#### ASSIGNMENT
What lines below hold the string "import"? Copy them all.

□ □ □

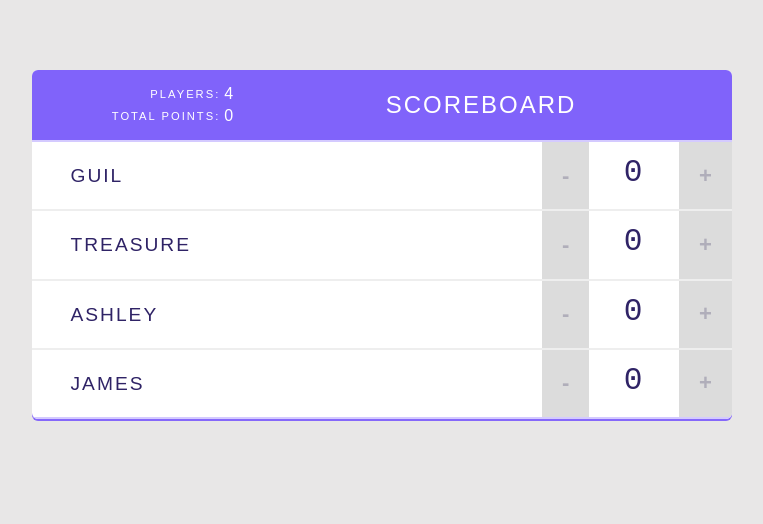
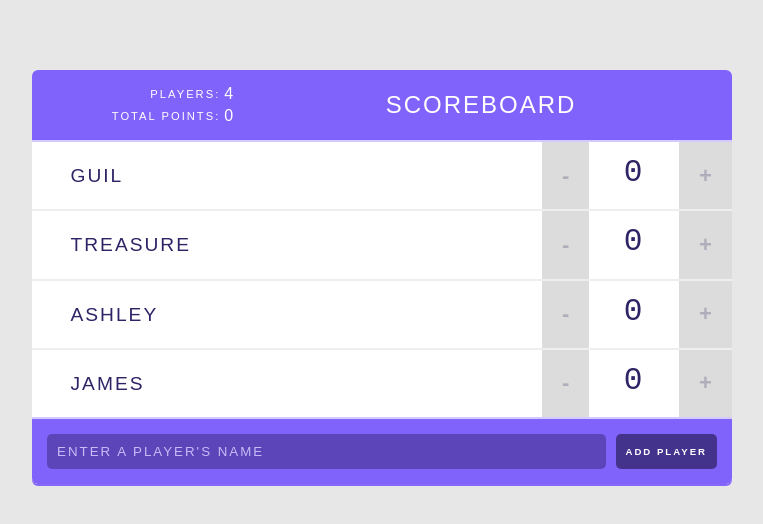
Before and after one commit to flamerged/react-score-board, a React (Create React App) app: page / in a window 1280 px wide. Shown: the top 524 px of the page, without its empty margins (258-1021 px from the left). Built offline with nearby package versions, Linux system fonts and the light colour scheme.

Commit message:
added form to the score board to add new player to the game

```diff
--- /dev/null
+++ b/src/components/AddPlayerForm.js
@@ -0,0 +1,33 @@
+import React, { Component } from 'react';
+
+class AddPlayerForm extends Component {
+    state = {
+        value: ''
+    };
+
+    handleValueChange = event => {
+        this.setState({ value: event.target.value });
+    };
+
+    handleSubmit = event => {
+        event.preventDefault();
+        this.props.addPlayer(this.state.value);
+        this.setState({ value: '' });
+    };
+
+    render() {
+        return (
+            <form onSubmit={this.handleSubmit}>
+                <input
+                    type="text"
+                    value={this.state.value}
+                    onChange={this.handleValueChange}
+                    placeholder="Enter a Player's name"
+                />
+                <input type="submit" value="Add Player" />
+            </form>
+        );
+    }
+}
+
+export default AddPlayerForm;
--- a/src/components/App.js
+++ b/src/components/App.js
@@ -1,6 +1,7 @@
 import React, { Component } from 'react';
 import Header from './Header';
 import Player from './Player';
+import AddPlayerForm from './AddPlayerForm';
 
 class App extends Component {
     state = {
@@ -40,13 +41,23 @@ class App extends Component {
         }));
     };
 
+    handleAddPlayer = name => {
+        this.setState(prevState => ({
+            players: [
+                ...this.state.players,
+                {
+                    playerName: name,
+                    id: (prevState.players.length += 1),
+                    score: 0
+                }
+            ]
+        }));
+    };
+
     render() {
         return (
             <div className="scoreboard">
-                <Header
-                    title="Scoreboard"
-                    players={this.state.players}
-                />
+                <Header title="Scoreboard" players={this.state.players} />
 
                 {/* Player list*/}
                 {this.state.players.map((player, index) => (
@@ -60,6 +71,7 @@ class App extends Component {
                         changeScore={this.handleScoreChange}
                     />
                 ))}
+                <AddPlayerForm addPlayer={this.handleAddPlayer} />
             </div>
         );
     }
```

□ □ □

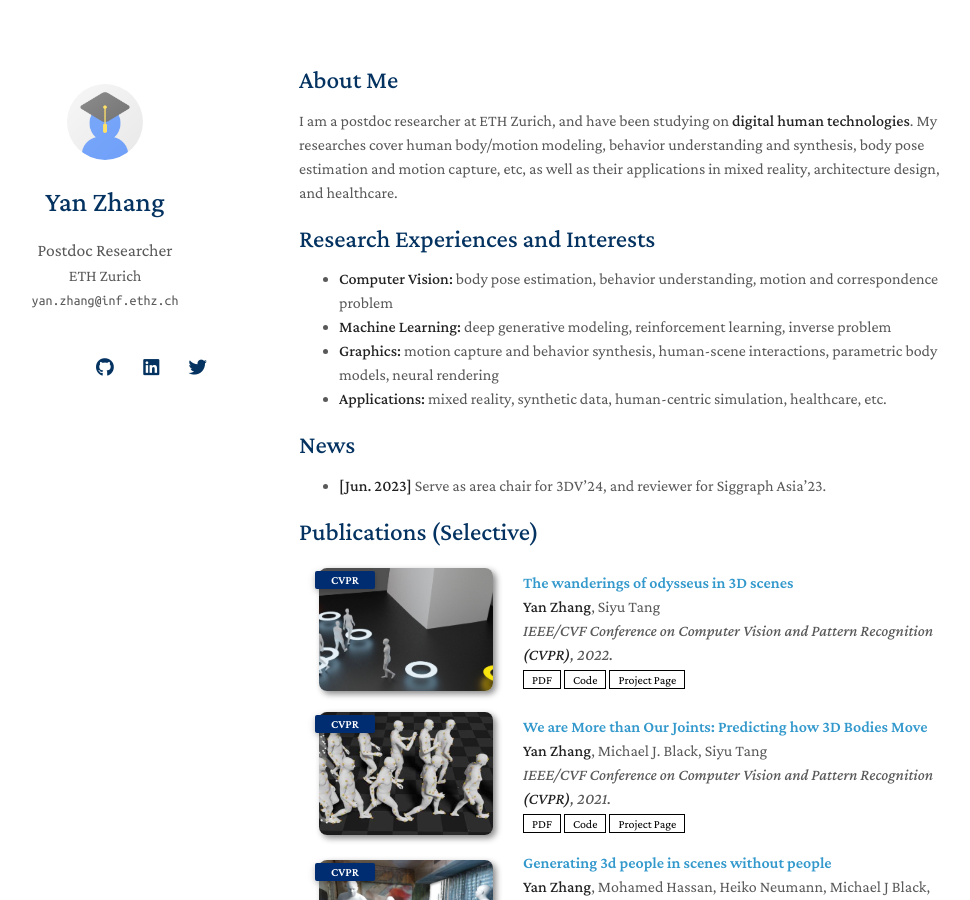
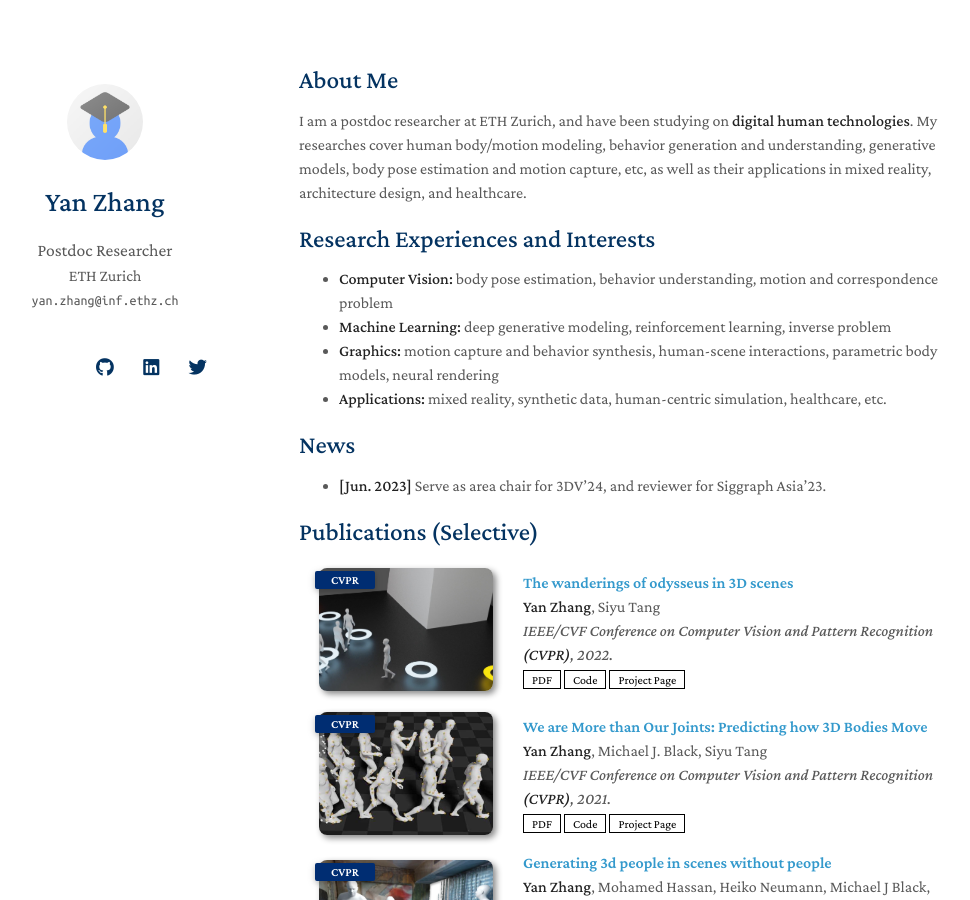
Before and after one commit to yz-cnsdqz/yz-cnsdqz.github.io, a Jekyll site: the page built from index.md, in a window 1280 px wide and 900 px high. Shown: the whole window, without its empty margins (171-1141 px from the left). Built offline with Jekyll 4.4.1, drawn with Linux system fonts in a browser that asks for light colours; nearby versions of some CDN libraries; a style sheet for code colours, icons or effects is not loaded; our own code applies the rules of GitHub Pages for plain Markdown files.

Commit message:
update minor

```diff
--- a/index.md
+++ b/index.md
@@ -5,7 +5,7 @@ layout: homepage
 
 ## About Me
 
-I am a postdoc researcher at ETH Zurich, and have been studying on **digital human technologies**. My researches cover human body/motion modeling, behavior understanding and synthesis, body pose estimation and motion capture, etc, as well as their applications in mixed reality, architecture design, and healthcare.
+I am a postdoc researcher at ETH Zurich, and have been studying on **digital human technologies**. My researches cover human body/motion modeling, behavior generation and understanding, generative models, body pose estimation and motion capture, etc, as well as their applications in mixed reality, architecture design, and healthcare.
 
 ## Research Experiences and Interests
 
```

□ □ □

#### TASK SOLUTION
+import React, { Component } from 'react';
 import React, { Component } from 'react';
 import Header from './Header';
 import Player from './Player';
+import AddPlayerForm from './AddPlayerForm';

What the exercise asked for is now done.